:: What to produce ::
Collect from the data below each line with "public".

********************

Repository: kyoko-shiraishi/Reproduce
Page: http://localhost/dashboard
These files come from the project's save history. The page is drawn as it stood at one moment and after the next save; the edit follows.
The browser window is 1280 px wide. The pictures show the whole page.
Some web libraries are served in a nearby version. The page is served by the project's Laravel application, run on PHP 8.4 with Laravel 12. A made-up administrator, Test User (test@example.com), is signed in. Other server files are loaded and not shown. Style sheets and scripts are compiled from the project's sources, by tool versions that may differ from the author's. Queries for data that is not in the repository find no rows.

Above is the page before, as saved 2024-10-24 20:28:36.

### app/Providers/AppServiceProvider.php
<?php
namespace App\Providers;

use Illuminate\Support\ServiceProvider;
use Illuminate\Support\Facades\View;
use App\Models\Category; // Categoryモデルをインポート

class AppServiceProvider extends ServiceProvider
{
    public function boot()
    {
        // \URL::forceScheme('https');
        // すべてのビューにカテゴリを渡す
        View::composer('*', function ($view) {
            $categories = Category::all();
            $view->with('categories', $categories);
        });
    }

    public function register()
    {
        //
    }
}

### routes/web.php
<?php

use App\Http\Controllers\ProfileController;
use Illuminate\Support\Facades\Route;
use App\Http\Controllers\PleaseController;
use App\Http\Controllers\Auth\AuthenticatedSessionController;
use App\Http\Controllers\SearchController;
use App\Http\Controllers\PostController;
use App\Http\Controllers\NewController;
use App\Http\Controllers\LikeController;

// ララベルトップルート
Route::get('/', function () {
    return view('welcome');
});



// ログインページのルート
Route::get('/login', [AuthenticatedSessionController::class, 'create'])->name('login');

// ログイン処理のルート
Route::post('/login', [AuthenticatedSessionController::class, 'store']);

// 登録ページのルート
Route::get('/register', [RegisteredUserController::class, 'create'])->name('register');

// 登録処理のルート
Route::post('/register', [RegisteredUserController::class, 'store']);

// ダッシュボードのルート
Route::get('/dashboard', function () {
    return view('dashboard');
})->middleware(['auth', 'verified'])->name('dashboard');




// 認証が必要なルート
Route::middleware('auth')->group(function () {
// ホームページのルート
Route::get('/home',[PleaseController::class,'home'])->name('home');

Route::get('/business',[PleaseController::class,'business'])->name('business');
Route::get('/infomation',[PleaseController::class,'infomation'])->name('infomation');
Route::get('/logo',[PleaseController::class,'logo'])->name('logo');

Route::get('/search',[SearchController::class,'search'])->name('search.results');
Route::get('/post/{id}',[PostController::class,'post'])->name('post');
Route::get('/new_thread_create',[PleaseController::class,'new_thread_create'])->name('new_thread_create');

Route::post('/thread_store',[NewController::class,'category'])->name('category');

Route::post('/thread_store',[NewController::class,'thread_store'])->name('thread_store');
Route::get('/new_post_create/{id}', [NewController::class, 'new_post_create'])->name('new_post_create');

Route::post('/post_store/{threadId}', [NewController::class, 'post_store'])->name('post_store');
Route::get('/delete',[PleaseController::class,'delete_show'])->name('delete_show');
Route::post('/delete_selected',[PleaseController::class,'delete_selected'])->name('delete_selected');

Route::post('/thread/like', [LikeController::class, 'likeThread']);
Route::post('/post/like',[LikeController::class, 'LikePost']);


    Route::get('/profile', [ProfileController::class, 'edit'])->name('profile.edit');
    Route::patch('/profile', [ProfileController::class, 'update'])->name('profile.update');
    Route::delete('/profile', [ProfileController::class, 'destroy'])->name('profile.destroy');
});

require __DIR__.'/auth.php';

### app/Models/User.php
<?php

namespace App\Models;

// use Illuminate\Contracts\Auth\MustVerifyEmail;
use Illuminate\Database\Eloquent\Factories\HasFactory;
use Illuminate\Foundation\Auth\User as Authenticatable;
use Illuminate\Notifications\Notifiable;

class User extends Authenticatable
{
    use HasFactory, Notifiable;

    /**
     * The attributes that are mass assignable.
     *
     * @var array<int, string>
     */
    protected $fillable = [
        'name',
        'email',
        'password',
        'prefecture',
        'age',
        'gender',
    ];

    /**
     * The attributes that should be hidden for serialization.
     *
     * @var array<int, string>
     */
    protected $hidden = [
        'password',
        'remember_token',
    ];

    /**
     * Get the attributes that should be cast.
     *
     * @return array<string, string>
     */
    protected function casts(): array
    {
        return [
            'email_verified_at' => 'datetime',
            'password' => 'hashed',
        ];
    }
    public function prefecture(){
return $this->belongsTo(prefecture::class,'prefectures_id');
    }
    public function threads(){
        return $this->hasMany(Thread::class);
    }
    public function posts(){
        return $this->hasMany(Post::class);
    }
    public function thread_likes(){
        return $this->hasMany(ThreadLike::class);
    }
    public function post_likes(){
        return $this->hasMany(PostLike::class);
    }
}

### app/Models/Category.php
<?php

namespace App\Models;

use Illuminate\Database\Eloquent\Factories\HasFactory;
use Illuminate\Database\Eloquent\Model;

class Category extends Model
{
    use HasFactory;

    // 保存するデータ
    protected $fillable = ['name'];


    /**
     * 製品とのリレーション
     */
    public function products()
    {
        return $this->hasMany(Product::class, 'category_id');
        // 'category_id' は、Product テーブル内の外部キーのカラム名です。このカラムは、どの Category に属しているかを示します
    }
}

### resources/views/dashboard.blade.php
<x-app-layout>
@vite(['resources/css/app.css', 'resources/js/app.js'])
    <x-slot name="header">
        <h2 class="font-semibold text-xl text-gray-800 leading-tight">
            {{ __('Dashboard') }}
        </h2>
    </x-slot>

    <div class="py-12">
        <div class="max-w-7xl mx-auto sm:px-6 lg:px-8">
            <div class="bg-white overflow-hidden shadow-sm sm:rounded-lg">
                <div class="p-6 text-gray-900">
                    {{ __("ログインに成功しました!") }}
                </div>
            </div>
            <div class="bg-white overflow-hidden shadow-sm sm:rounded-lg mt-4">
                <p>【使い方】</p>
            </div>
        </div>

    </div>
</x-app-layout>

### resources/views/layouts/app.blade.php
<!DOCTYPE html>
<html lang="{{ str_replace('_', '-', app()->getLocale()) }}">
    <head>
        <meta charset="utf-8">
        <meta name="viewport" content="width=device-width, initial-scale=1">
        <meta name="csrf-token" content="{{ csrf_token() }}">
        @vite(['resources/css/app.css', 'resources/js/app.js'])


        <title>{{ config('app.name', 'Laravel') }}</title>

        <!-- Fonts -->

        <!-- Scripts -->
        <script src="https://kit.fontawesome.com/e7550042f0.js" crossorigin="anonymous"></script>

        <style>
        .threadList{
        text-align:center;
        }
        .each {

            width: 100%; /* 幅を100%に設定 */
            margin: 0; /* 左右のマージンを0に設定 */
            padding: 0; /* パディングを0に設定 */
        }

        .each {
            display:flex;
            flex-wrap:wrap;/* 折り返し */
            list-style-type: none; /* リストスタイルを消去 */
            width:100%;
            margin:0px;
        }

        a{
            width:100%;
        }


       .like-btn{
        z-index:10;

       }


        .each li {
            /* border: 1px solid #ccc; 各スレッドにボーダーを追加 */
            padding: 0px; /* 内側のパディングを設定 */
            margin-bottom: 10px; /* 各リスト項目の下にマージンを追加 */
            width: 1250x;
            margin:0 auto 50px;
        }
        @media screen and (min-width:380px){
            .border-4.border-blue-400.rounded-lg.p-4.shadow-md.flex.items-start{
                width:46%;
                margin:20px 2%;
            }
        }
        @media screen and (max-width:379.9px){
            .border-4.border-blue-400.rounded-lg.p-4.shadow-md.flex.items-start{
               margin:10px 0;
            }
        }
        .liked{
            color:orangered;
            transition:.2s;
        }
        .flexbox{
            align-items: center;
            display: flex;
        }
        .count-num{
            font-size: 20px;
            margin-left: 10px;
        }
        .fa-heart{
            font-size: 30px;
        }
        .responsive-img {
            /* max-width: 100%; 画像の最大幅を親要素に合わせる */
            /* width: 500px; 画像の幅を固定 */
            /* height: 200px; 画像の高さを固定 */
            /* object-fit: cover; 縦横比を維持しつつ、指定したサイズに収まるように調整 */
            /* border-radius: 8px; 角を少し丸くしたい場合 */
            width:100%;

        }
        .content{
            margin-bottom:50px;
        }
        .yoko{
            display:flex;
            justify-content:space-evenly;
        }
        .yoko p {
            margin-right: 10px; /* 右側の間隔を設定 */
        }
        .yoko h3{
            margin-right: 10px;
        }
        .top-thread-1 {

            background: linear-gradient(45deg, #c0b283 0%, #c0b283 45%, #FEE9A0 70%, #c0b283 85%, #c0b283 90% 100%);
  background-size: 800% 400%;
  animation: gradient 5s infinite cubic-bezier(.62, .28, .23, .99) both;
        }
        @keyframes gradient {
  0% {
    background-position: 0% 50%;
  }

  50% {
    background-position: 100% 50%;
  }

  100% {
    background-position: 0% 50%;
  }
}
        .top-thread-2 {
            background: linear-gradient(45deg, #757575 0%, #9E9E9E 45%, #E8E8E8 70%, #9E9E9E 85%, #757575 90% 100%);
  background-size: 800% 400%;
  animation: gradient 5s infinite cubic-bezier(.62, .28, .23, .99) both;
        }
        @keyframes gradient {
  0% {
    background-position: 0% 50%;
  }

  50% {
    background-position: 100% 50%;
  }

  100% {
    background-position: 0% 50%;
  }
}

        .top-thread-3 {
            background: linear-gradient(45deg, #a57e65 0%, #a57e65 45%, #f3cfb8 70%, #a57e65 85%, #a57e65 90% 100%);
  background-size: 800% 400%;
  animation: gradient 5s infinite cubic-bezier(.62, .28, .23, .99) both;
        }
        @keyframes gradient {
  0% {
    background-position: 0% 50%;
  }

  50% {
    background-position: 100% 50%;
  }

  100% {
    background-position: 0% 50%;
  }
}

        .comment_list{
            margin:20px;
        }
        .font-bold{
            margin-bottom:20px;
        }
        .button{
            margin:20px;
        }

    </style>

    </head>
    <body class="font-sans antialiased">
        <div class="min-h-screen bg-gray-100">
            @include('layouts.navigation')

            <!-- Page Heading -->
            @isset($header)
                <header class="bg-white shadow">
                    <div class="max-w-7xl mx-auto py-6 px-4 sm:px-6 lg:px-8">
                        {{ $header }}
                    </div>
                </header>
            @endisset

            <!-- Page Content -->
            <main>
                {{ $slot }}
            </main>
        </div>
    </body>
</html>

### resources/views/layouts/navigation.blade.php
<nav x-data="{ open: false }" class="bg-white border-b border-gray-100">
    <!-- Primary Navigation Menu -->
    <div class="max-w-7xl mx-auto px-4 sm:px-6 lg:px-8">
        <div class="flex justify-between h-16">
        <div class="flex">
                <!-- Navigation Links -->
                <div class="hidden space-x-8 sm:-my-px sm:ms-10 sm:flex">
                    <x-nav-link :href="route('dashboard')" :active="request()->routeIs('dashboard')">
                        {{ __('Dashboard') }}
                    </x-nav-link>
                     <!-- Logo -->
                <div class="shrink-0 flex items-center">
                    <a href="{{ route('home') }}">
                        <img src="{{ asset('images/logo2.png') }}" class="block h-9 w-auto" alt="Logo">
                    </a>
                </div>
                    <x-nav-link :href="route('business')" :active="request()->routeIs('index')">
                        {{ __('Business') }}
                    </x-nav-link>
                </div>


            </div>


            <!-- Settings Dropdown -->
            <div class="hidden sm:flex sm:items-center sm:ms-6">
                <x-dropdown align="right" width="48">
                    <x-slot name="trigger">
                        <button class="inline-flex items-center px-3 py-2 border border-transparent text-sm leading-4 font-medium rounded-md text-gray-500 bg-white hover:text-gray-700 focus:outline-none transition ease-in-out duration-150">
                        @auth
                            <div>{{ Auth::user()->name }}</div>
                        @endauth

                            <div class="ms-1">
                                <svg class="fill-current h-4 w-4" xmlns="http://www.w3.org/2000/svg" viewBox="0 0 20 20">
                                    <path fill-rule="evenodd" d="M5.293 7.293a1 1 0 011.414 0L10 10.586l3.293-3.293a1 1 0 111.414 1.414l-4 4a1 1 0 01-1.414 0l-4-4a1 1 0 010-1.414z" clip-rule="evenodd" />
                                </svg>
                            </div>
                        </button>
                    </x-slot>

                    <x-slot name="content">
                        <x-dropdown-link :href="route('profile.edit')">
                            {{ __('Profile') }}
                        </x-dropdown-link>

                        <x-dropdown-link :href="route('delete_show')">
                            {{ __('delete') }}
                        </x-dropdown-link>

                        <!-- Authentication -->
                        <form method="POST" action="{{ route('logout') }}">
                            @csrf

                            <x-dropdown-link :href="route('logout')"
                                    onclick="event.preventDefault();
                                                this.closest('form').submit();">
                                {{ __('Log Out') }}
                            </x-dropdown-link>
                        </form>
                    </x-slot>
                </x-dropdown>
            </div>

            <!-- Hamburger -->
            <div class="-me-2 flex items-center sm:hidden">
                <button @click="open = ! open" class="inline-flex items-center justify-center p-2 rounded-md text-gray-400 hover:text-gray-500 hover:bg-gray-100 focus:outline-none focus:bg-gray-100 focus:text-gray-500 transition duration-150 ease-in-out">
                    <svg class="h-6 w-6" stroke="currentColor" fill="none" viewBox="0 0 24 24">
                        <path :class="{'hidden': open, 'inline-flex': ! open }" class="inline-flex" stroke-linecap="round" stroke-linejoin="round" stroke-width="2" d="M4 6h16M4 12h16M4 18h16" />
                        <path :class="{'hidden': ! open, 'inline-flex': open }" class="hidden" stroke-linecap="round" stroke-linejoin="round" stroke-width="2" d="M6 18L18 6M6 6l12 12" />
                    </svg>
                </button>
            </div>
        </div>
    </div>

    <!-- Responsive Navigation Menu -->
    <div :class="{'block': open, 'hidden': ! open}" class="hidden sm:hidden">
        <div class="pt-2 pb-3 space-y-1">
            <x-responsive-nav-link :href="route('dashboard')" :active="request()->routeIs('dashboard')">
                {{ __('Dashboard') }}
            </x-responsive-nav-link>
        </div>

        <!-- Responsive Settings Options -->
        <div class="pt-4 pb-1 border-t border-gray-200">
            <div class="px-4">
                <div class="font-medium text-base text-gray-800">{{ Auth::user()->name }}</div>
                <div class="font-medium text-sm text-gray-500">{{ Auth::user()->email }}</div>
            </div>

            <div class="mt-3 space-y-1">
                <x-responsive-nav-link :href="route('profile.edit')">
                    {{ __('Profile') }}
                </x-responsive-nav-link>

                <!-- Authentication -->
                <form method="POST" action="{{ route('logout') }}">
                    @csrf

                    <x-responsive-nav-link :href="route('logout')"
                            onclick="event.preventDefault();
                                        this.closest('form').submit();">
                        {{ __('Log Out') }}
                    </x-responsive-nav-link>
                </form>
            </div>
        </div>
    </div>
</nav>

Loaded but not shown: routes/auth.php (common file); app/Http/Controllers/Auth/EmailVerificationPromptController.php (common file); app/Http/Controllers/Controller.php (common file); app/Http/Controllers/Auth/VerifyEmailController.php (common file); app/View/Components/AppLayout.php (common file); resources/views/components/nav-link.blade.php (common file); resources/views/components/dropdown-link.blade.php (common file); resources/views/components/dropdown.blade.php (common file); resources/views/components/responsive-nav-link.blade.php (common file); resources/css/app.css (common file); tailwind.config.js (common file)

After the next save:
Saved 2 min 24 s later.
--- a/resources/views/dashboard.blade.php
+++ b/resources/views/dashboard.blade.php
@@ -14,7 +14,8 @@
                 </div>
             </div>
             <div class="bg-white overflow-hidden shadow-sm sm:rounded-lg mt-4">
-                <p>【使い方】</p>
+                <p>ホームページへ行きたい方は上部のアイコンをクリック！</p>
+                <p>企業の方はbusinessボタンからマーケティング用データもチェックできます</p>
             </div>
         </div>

********************

:: Answer to this task ::
    public function boot()
    public function register()
    public function prefecture(){
    public function threads(){
    public function posts(){
    public function thread_likes(){
    public function post_likes(){
    public function products()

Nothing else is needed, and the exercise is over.